          My advice is to keep those questions coming. Nobody knows everything about kendo, we all learn every day.

          Comment


          • #6
            actually I'm going through that at the moment. Whether to sacrifice grade advancement for the quality of my kendo. I have been slack and haven't been going trainings for a while now..and i dun feel me kendo is ready to be ikkyu, since once you reach ikkyu, you are actually training as dan. I'm not really playing kendo for winning in competitions, but for personal development, i.e. physical (strength and fitness) and mental (patience and perseverance) but I know that I have been slack and actually have gone weaker and my skills aren't as sharp as it used to be. I will make a fresh start start for another half a year and try to get ready for ikkyu.

            Comment


            • #7
              I thought that the lowest kyu that an adult is awarded is 3rd kyu. (4th, 5th, and 6th kyu are for only minors and children..... or if someone fails 3rd kyu).

              At least that was my understanding..
              Actually, I am at a point where I don't really want to advance in rank anymore (not that its terribly high).... It feels like the higher the rank, the more expectations that yourself and others would have.... which really distracts me from "clearing my mind" during keiko....

              Not to mention that it bumps me up to the next competition level where I know I will get creamed...

              Comment


              • #8
                who cares about the rank..

                learn kendo for yourself...

                Comment


                • #9
                  Originally posted by learnkendo
                  I thought that the lowest kyu that an adult is awarded is 3rd kyu.
                  Depends on the dojo, regional federation and national federation. In Canada, everything below ikkyu is up to the dojo. We don't bother with any ranks for adults, when the students are ready they can try ikkyu at the CKF exam. We give out kyu for kids though, along with fancy coloured patches.

                  Comment


                  • #10
                    Oh hey Neil, I just heard it was-38 degrees celsius in Canada last week, how do you train in that weather ? Do you have to that your shinai to use it ?

                    Comment


                    • #11
                      oops thaw ur shinai

                      Comment


                      • #12
                        Unlike Australia, houses and buildings in Canada are insulated and centrally heated and are actually more comfortable than Australian houses in wintertime. Usually we transport gear direct from house to car to dojo, but if it has to sit in the car for a while we usually let it warm up a bit.

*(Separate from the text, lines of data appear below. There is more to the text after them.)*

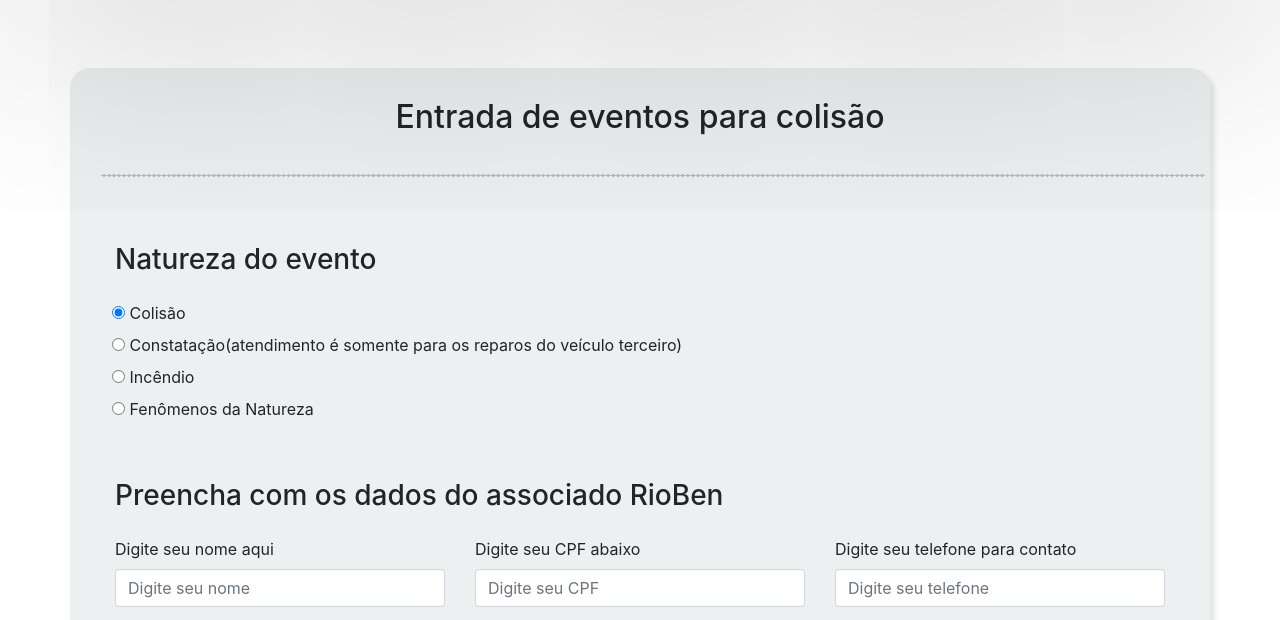
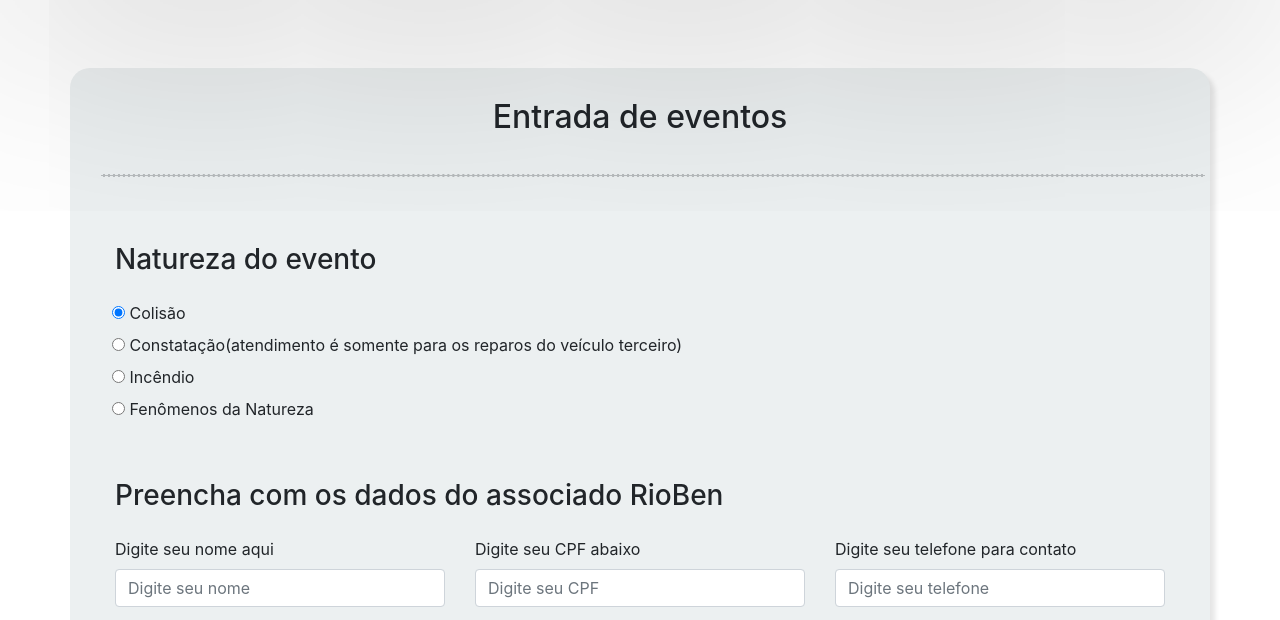
Before and after one commit to TiegoSilva/sis-entrada-de-eventos, a website: page public/entrada-colisao.html in a window 1280 px wide. Shown: the part 112-732 px from the top of the page. Drawn offline with nearby package versions, Linux system fonts and the light colour scheme.

Commit message:
changing title of entrada-colisao.html

```diff
--- a/public/entrada-colisao.html
+++ b/public/entrada-colisao.html
@@ -101,7 +101,7 @@
         <!-- titulo do formulário -->
         <div class="container">
             <div class="row">
-                <h2 style="text-align: center;">Entrada de eventos para colisão</h2>
+                <h2 style="text-align: center;">Entrada de eventos</h2>
             </div>
         </div>
 
```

                        Comment


                        • #13
                          Originally posted by Pokie
                          Oh hey Neil, I just heard it was-38 degrees celsius in Canada last week, how do you train in that weather ? Do you have to that your shinai to use it ?
                          -38! Last week we had -1C on a practice night and I kept thinking about frostbite and amputations. :O

                          Comment


                          • #14
                            hahah..after training better run to the car...or your sweaty gi might freeze !

                            Comment


                            • #15
                              oh wow..here in Aust we have opposite problem, dehydration..it's one of the driest, or maybe it is the driest continent on earth and it can get quite hot..sometimes reaching nearly 50 deg cel. Ppl lose liquid very very fast, and some ppl can just feint, we are really encouraged to drink lots of liquid before a hot training night/day.

                              Comment

                              Working...
                              X